> **Instructions for the task**: Which lines below include "figure"? Copy them all.

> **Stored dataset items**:
◆ ◆ ◆ ◆

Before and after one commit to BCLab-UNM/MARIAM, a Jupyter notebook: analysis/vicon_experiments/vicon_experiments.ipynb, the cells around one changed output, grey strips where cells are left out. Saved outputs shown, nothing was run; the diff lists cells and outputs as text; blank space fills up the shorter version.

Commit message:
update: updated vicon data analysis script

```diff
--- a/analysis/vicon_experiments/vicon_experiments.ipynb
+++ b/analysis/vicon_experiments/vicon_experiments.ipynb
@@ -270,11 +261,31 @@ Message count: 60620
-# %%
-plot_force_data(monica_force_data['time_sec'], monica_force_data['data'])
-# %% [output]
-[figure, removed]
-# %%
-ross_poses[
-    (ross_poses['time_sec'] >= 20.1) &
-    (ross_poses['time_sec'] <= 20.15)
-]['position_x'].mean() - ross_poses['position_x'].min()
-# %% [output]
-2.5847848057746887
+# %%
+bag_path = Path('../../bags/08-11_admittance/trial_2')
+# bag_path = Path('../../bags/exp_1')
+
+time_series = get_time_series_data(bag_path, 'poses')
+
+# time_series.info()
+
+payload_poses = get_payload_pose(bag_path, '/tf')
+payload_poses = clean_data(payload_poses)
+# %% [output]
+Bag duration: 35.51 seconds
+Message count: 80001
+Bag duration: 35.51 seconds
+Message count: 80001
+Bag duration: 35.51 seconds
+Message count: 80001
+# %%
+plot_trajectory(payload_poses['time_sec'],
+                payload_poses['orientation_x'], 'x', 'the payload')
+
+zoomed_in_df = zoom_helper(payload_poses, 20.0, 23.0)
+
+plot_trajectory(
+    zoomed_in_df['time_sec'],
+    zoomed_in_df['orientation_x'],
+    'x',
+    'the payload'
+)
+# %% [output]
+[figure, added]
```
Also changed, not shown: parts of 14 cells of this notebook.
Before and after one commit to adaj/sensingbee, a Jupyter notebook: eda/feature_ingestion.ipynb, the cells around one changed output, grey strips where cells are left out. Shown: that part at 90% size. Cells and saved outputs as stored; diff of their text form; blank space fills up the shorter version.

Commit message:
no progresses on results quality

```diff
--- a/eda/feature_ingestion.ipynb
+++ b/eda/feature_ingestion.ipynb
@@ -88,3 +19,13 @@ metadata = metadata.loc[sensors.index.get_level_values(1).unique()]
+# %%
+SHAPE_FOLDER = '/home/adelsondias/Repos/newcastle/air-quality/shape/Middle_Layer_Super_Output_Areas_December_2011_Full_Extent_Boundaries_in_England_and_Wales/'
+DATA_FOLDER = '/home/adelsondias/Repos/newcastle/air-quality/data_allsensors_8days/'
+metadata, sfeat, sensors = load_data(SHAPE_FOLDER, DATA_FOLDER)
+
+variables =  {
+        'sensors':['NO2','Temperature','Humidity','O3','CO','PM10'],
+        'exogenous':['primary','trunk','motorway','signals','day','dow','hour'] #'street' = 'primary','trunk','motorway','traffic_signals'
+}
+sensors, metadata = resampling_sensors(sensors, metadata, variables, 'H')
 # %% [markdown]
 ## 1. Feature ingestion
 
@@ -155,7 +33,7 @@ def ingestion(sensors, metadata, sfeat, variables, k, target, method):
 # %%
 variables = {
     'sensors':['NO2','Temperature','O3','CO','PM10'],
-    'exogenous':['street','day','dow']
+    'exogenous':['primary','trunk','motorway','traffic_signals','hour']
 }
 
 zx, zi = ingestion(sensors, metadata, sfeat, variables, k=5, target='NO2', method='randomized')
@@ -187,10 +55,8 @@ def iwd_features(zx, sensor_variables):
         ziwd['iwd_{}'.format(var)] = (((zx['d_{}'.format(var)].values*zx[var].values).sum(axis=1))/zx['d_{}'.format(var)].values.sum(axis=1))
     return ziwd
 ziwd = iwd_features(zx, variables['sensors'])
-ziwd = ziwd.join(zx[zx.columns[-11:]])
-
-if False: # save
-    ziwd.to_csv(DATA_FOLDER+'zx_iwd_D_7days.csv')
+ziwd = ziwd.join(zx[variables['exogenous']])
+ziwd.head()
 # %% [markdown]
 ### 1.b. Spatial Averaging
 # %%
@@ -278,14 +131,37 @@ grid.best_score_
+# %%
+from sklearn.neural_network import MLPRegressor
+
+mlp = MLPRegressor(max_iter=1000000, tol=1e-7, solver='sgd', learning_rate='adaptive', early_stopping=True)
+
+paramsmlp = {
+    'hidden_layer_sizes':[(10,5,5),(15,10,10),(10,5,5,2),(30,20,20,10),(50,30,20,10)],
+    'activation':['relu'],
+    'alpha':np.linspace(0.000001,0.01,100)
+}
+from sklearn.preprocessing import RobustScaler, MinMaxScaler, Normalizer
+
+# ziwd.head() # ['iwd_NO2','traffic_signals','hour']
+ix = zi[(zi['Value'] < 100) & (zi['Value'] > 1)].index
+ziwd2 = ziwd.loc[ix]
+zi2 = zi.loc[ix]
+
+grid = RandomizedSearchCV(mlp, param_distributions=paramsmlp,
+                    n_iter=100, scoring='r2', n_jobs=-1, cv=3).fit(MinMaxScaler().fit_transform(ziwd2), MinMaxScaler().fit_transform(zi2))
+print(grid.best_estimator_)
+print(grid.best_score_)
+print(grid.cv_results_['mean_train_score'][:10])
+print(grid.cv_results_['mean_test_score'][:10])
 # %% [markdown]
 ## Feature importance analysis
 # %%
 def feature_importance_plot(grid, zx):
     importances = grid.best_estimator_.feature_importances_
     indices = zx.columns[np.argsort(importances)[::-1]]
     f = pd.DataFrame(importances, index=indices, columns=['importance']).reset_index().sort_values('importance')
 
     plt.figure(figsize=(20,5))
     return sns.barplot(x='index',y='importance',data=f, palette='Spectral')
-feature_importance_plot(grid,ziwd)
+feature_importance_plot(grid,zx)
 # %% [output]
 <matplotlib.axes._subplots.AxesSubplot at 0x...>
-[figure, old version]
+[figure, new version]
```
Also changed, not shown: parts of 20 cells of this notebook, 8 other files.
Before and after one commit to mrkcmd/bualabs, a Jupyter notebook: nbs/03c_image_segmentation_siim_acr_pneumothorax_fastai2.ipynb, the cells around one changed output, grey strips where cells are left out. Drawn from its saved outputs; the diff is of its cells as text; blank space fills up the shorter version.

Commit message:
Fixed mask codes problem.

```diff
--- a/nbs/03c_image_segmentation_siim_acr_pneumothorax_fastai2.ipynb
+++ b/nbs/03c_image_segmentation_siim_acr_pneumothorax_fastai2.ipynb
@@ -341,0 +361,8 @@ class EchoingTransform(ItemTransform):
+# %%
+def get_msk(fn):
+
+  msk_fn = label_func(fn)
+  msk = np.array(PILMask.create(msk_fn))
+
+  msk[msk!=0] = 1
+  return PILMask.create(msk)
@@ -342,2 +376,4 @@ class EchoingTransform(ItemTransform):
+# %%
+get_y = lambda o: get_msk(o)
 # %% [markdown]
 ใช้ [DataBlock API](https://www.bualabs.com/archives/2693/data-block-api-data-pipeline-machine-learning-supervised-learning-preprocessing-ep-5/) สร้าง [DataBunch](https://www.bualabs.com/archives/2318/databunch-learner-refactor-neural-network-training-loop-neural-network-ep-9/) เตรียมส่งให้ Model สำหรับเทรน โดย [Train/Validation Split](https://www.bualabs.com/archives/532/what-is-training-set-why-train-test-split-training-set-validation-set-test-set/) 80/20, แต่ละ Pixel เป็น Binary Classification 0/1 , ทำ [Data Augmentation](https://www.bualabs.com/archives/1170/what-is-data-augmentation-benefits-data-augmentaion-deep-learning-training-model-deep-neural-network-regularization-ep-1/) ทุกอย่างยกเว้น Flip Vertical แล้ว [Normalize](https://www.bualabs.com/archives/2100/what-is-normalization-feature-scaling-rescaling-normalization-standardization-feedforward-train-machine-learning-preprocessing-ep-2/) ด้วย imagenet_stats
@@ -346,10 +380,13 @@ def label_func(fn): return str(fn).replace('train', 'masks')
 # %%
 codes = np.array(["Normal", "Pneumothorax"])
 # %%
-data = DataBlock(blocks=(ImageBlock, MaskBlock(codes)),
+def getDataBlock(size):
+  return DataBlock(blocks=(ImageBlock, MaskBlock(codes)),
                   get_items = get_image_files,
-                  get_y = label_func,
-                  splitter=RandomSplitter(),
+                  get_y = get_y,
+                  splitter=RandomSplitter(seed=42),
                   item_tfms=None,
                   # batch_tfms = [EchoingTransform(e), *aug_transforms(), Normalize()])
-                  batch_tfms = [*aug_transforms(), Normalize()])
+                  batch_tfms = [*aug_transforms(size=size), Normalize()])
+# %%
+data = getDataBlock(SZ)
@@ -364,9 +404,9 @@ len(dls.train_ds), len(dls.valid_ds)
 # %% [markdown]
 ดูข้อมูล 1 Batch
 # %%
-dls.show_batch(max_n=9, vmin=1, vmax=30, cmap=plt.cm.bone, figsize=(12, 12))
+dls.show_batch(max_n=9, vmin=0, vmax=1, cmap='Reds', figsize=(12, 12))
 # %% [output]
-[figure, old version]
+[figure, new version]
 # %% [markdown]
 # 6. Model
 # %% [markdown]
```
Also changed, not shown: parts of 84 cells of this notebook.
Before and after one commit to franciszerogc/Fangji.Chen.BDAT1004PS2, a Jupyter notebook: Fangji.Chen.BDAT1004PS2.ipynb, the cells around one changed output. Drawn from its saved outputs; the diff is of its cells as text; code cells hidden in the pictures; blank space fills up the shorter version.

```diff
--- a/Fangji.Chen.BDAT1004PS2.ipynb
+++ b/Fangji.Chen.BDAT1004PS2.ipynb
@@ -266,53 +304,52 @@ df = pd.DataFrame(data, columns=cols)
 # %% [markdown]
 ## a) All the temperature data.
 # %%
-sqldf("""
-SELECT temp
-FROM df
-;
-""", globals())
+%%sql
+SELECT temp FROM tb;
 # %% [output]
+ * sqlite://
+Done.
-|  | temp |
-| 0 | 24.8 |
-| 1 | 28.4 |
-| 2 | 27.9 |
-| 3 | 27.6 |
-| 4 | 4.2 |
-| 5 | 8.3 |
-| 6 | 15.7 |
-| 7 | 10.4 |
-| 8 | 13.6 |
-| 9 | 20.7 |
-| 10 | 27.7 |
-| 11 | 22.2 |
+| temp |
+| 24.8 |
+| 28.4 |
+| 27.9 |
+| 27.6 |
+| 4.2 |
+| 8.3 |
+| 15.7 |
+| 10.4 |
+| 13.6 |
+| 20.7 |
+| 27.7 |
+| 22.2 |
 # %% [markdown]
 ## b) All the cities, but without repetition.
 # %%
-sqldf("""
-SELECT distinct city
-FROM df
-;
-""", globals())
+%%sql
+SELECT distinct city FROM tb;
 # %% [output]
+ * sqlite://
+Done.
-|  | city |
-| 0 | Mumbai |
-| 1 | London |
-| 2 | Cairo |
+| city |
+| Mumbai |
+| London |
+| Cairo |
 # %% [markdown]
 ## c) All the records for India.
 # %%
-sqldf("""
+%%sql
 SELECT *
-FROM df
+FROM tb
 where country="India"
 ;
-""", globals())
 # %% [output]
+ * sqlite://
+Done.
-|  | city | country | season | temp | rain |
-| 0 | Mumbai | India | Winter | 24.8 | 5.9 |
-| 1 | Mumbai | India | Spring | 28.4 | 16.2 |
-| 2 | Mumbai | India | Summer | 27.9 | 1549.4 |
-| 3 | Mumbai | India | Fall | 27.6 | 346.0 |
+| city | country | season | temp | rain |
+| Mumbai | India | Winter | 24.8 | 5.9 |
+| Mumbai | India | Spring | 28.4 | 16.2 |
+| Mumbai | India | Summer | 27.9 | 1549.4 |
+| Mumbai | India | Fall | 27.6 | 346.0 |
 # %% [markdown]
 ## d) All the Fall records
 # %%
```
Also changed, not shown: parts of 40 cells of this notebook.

◆ ◆ ◆ ◆

> **Exercise output**:
-[figure, removed]
+[figure, added]
     plt.figure(figsize=(20,5))
-[figure, old version]
+[figure, new version]
-[figure, old version]
+[figure, new version]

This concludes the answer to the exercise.